**Entries provided**
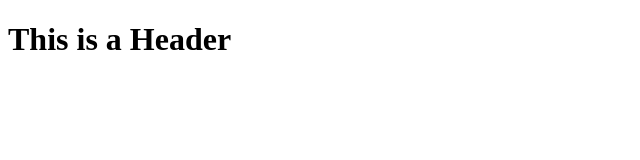
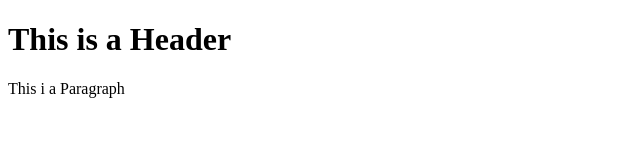
Before and after one commit to Jdavis34/git-test, a plain HTML site: page index.html in a window 1280 px wide. Shown: the whole page, without its empty margins (0-640 px from the left). Drawn offline with Linux system fonts and the light colour scheme.

Commit message:
second commit

```diff
--- a/index.html
+++ b/index.html
@@ -5,5 +5,6 @@
 </head>
 <body>
     <h1>This is a Header</h1>
+    <p>This i a Paragraph</p>
 </body>
 </html>
```
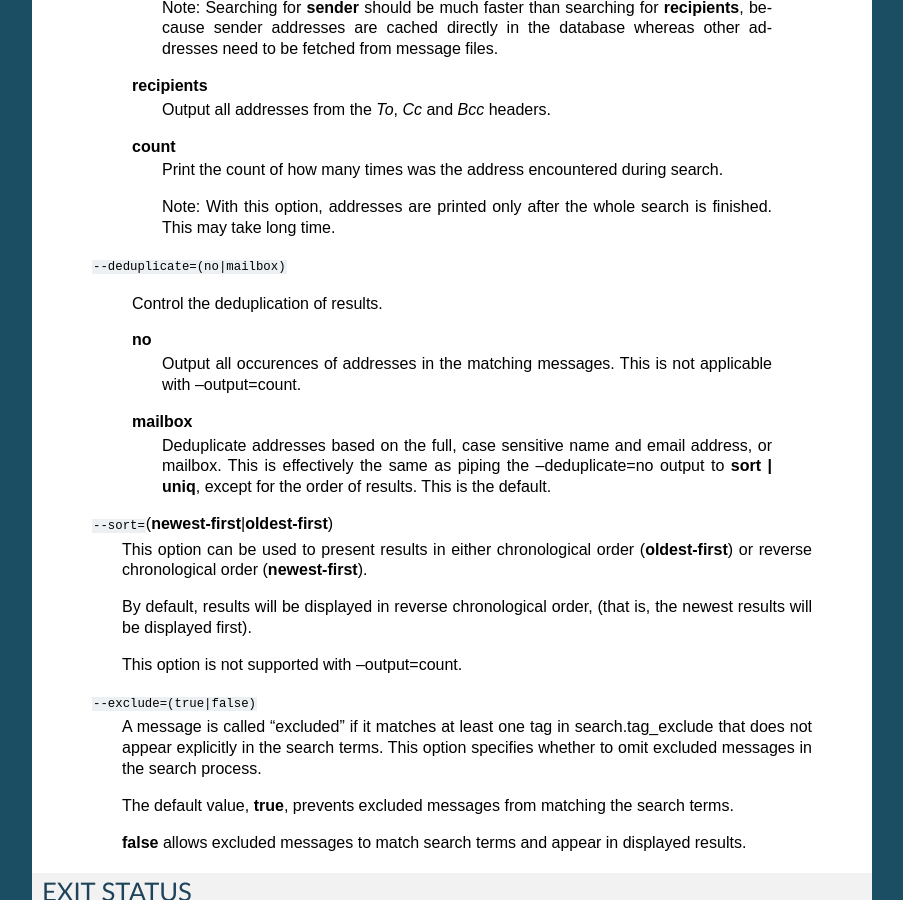
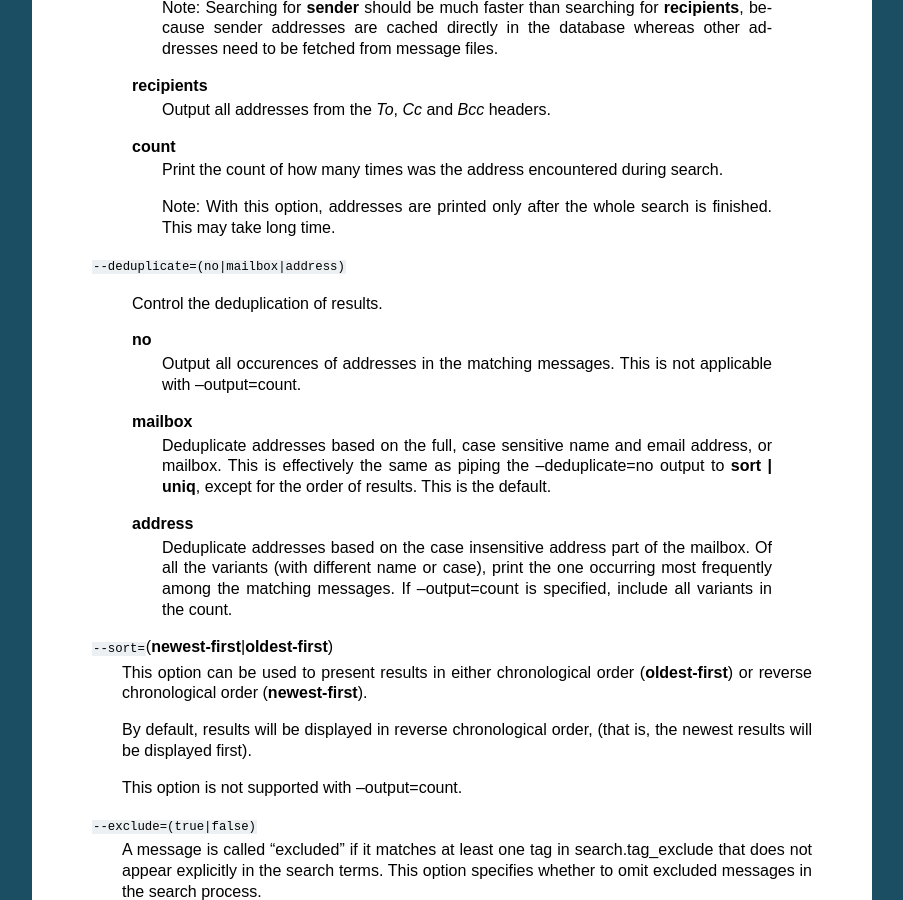
Before and after one commit to notmuch/notmuch, a Sphinx documentation site: the page built from doc/man1/notmuch-address.rst, in a window 1280 px wide and 900 px high, scrolled down 721 px. Shown: the whole window, without its empty margins (198-1101 px from the left). Built offline with Sphinx 7.4.7, drawn with Linux system fonts in a browser that asks for light colours; the version number is read from the project's files by our own code.

Commit message:
man: document notmuch address --deduplicate=address option
Document the deduplication based on case insensitive address.

```diff
--- a/doc/man1/notmuch-address.rst
+++ b/doc/man1/notmuch-address.rst
@@ -55,7 +55,7 @@ Supported options for **address** include
             Note: With this option, addresses are printed only after
             the whole search is finished. This may take long time.
 
-    ``--deduplicate=(no|mailbox)``
+    ``--deduplicate=(no|mailbox|address)``
 
         Control the deduplication of results.
 
@@ -69,6 +69,13 @@ Supported options for **address** include
 	    the same as piping the --deduplicate=no output to **sort |
 	    uniq**, except for the order of results. This is the
 	    default.
+
+        **address**
+            Deduplicate addresses based on the case insensitive
+            address part of the mailbox. Of all the variants (with
+            different name or case), print the one occurring most
+            frequently among the matching messages. If --output=count
+            is specified, include all variants in the count.
 
     ``--sort=``\ (**newest-first**\ \|\ **oldest-first**)
         This option can be used to present results in either
```
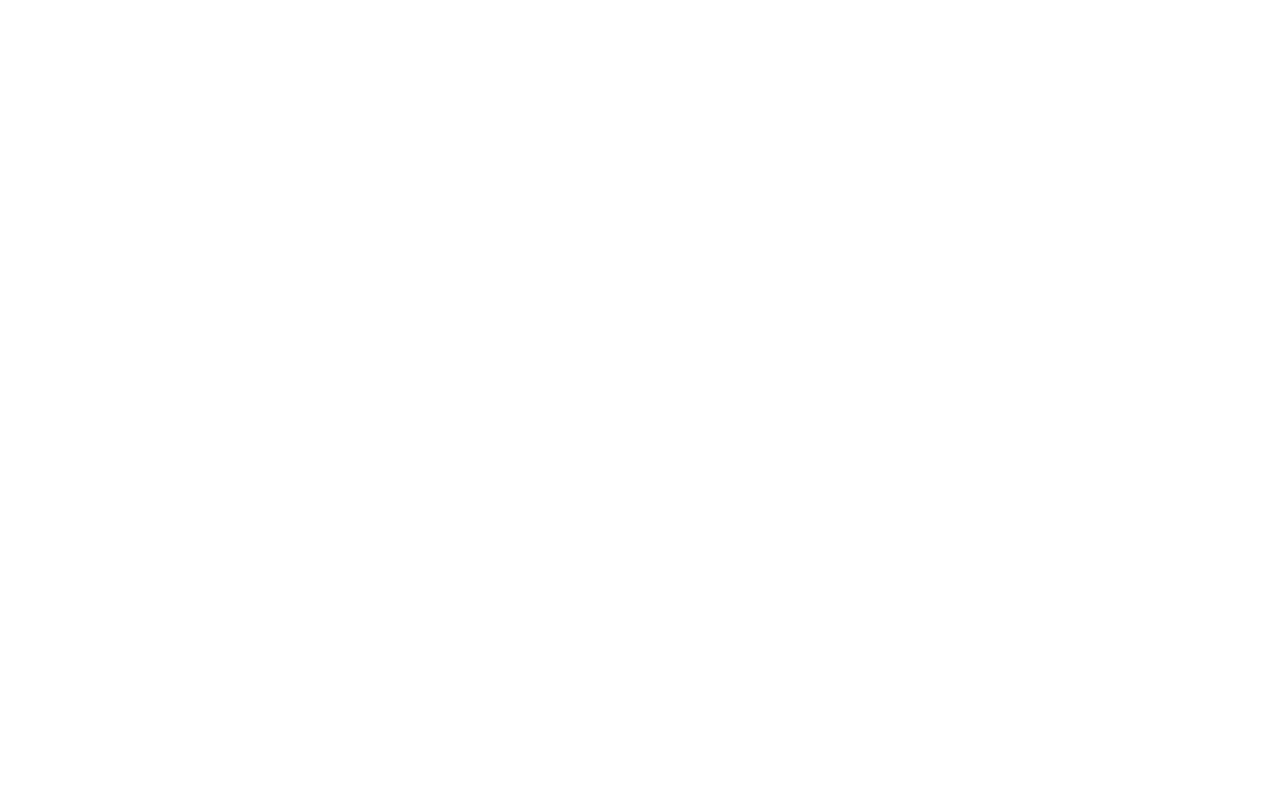
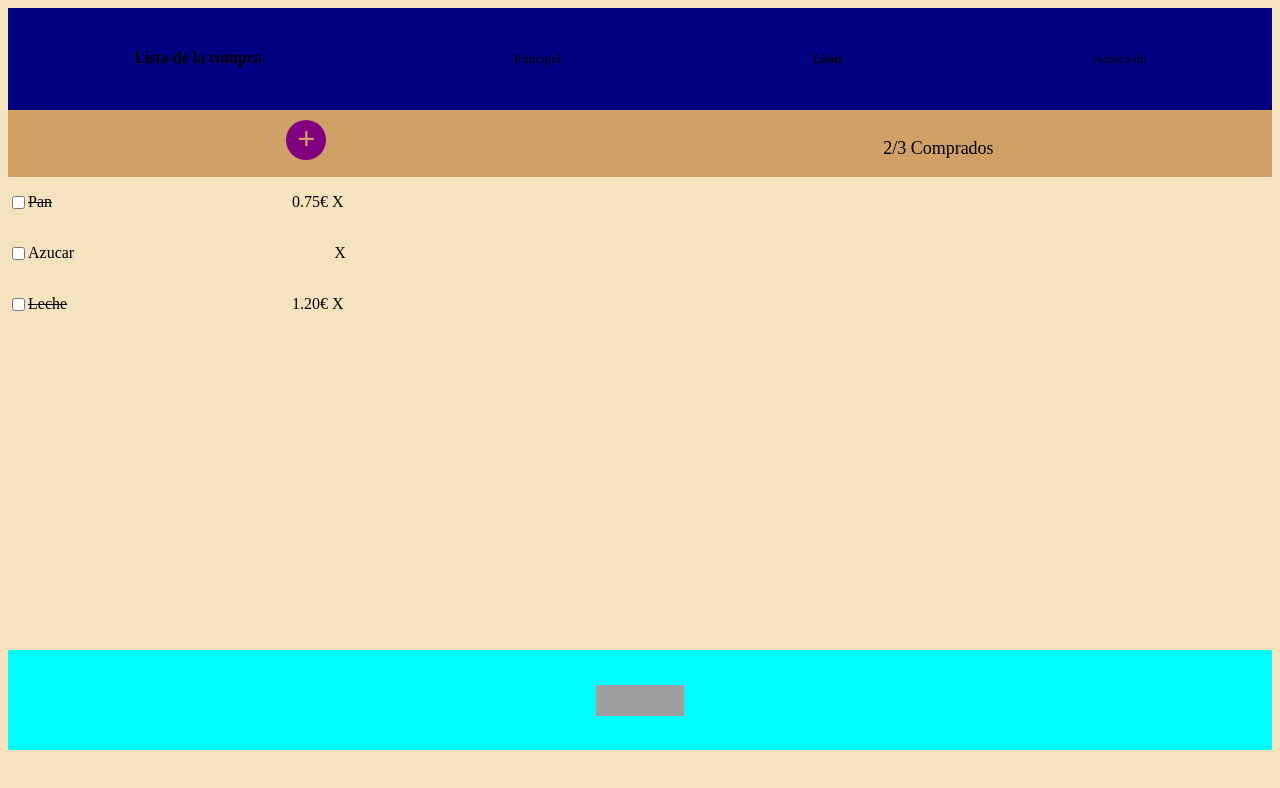
Before and after one commit to Ryanleary9/202301-W1CH3-Ryan-Leary2, a website: page index.html in a window 1280 px wide. Drawn offline with Linux system fonts and the light colour scheme; grey boxes are pictures that could not be loaded.

Commit message:
Added Index.html file and css file

```diff
--- a/form.html
+++ b/form.html
@@ -6,6 +6,7 @@
   <meta http-equiv="X-UA-Compatible" content="IE=edge">
   <meta name="viewport" content="width=device-width, initial-scale=1.0">
   <title>Document</title>
+  <link rel="shortcut icon" href="favicon.png" type="image/x-icon">
 </head>
 
 <body>
--- a/index.html
+++ b/index.html
@@ -0,0 +1,61 @@
+<!DOCTYPE html>
+<html lang="en">
+
+<head>
+  <meta charset="UTF-8">
+  <meta http-equiv="X-UA-Compatible" content="IE=edge">
+  <meta name="viewport" content="width=device-width, initial-scale=1.0">
+  <title>Document</title>
+  <link rel="shortcut icon" href="favicon.png" type="image/x-icon">
+  <link rel="stylesheet" href="style.css">
+</head>
+
+<body>
+  <header>
+    <h1>Lista de la compra</h1>
+    <p>Principal</p>
+    <div>
+      <p>Lista</p>
+    </div>
+    <p>Acerca de</p>
+  </header>
+  <section>
+    <div>
+      <a href="form.html">+</a>
+      <p>2/3 Comprados</p>
+    </div>
+  </section>
+  <section>
+    <span>
+      <form>
+        <label for="checker">
+          <div class="box1">
+            <p><input type="checkbox" class="box"> Pan</p>
+            <p class="price">0.75€ X</p>
+          </div>
+          <div class="box2">
+
+            <p id="sugar"><input type="checkbox">Azucar</p>
+            <p class="price1">X</p>
+
+          </div>
+          <div class="box3">
+            <p><input type="checkbox" class="box">Leche</p>
+            <p class="price2">1.20€ X</p>
+          </div>
+        </label>
+      </form>
+    </span>
+  </section>
+
+  <footer>
+    <p>
+      <a href="http://jigsaw.w3.org/css-validator/check/referer">
+        <img style="border:0;width:88px;height:31px" src="http://jigsaw.w3.org/css-validator/images/vcss"
+          alt="¡CSS Válido!" />
+      </a>
+    </p>
+  </footer>
+</body>
+
+</html>
--- a/style.css
+++ b/style.css
@@ -0,0 +1,117 @@
+header {
+  display: flex;
+  justify-content: space-around;
+  padding-bottom: 30px;
+  background-color: navy;
+  padding-top: 30px;
+}
+
+header h1 {
+  font-size: medium;
+}
+
+header p {
+  font-size: small;
+}
+
+header > div > p {
+  font-weight: bold;
+}
+body {
+  background-color: rgb(245, 227, 191);
+}
+
+section > div {
+  padding-top: 10px;
+  display: flex;
+  justify-content: space-around;
+  background-color: hwb(34 40% 19%);
+}
+
+section > div > p {
+  font-size: 18px;
+  font-weight: inherit;
+}
+
+section > div > a {
+  display: flex;
+  justify-content: space-around;
+  zoom: 2;
+  background-color: purple;
+  height: 20px;
+  width: 20px;
+  border-radius: 50%;
+  color: hwb(34 40% 19%);
+  font-weight: bolder;
+}
+
+a:link {
+  text-decoration: none;
+}
+
+a:visited {
+  text-decoration: none;
+}
+
+a:hover {
+  text-decoration: none;
+}
+
+a:active {
+  text-decoration: none;
+}
+
+label > div > p {
+  display: flex;
+  justify-content: left;
+  text-decoration: line-through;
+}
+
+.box1 {
+  display: flex;
+  text-align: center;
+}
+
+.box2 {
+  display: flex;
+  text-align: center;
+}
+
+.box3 {
+  display: flex;
+  text-align: center;
+}
+
+.price {
+  display: flex;
+  padding-left: 240px;
+  text-decoration: none;
+}
+.price1 {
+  display: flex;
+  padding-left: 260px;
+  text-decoration: none;
+}
+
+.price2 {
+  display: flex;
+  padding-left: 225px;
+  text-decoration: none;
+}
+
+[id="sugar"] {
+  text-decoration: none;
+}
+
+footer {
+  clear: both;
+  position: relative;
+  height: 100px;
+  margin-top: 320px;
+  background-color: aqua;
+}
+
+footer p {
+  text-align: center;
+  padding-top: 35px;
+}
```
Also changed, not shown: favicon.png (added).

**Work task**
Gather all lines with the string "count" from the data.

**Problem solution**
+            frequently among the matching messages. If --output=count
+            is specified, include all variants in the count.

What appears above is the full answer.